▶ **What to do**:
Return each line of the records below in which the string "예방하는지" turns up.

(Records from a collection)
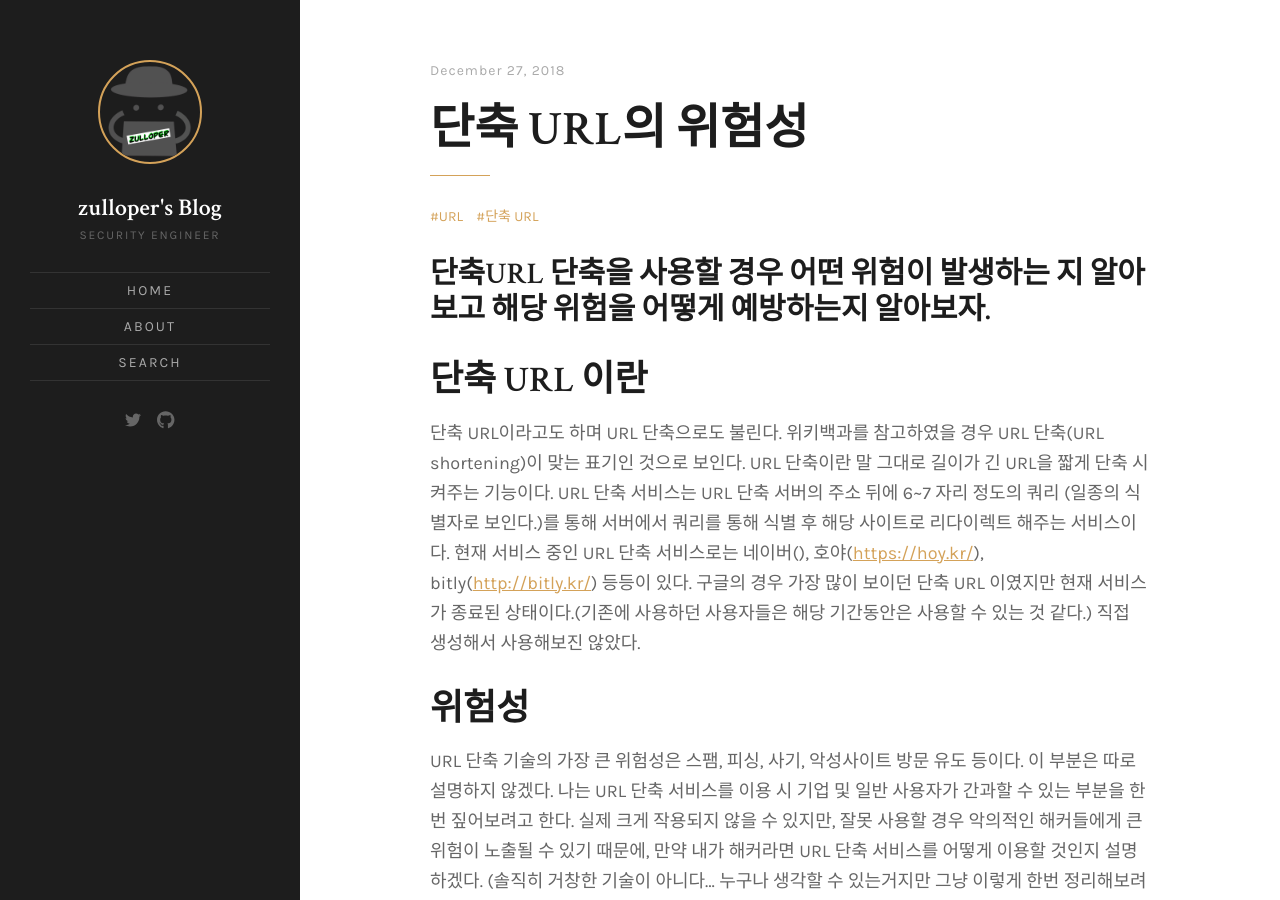
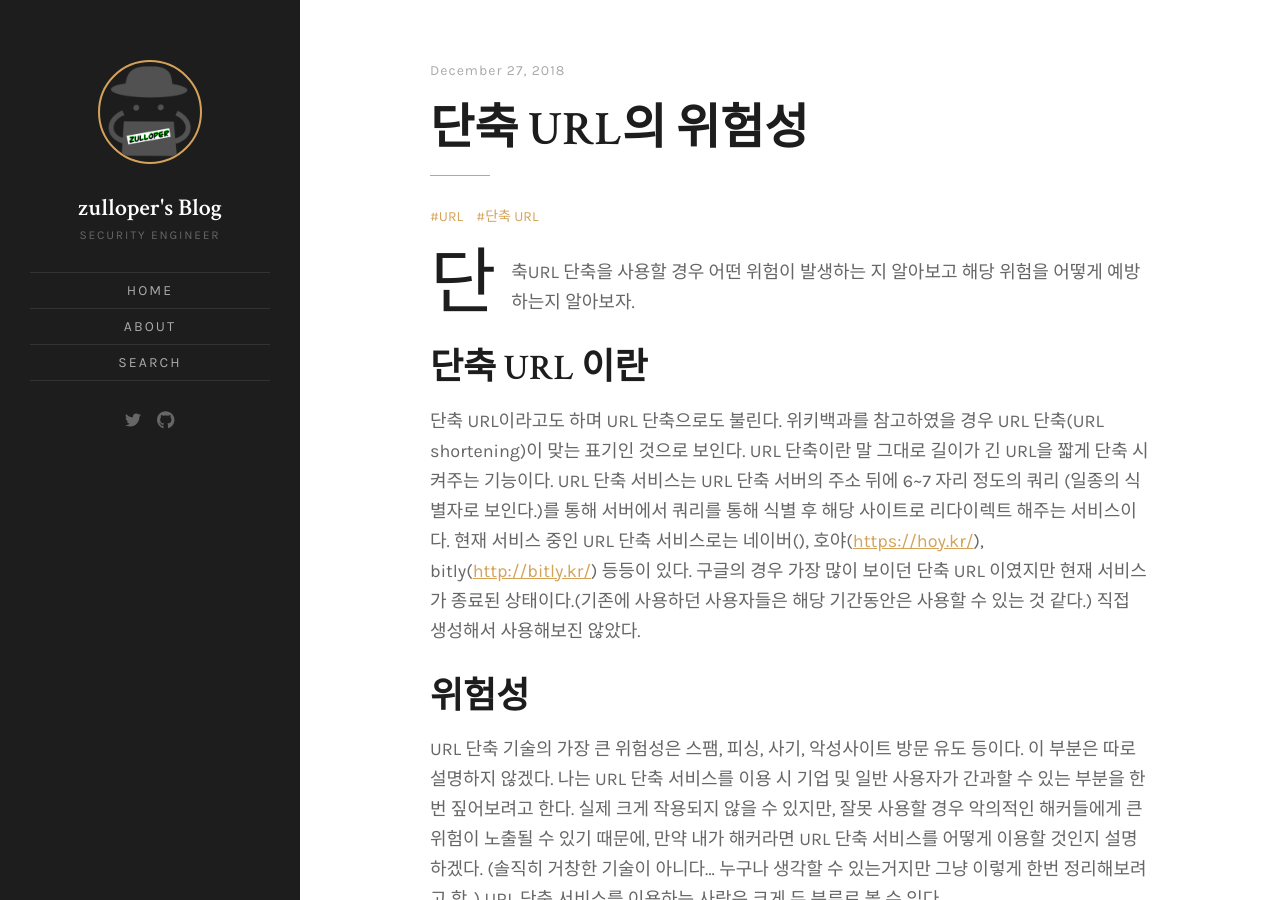
Before and after one commit to zulloper/zulloper.github.io, a Jekyll site: the page built from _posts/2018-12-27-단축URL의 위험성.md, in a window 1280 px wide and 900 px high. Built offline with Jekyll 4.4.1, drawn with Linux system fonts in a browser that asks for light colours; comment, search, counter and statistics services are not loaded.

```diff
--- a/_posts/2018-12-27-단축URL의 위험성.md
+++ b/_posts/2018-12-27-단축URL의 위험성.md
@@ -7,7 +7,7 @@ tags: [URL, 단축 URL]
 comments: true
 share: true
 ---
-### 단축URL 단축을 사용할 경우 어떤 위험이 발생하는 지 알아보고 해당 위험을 어떻게 예방하는지 알아보자.
+단축URL 단축을 사용할 경우 어떤 위험이 발생하는 지 알아보고 해당 위험을 어떻게 예방하는지 알아보자.
 
 ## 단축 URL 이란
 
```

▶ **Response below**:
-### 단축URL 단축을 사용할 경우 어떤 위험이 발생하는 지 알아보고 해당 위험을 어떻게 예방하는지 알아보자.
+단축URL 단축을 사용할 경우 어떤 위험이 발생하는 지 알아보고 해당 위험을 어떻게 예방하는지 알아보자.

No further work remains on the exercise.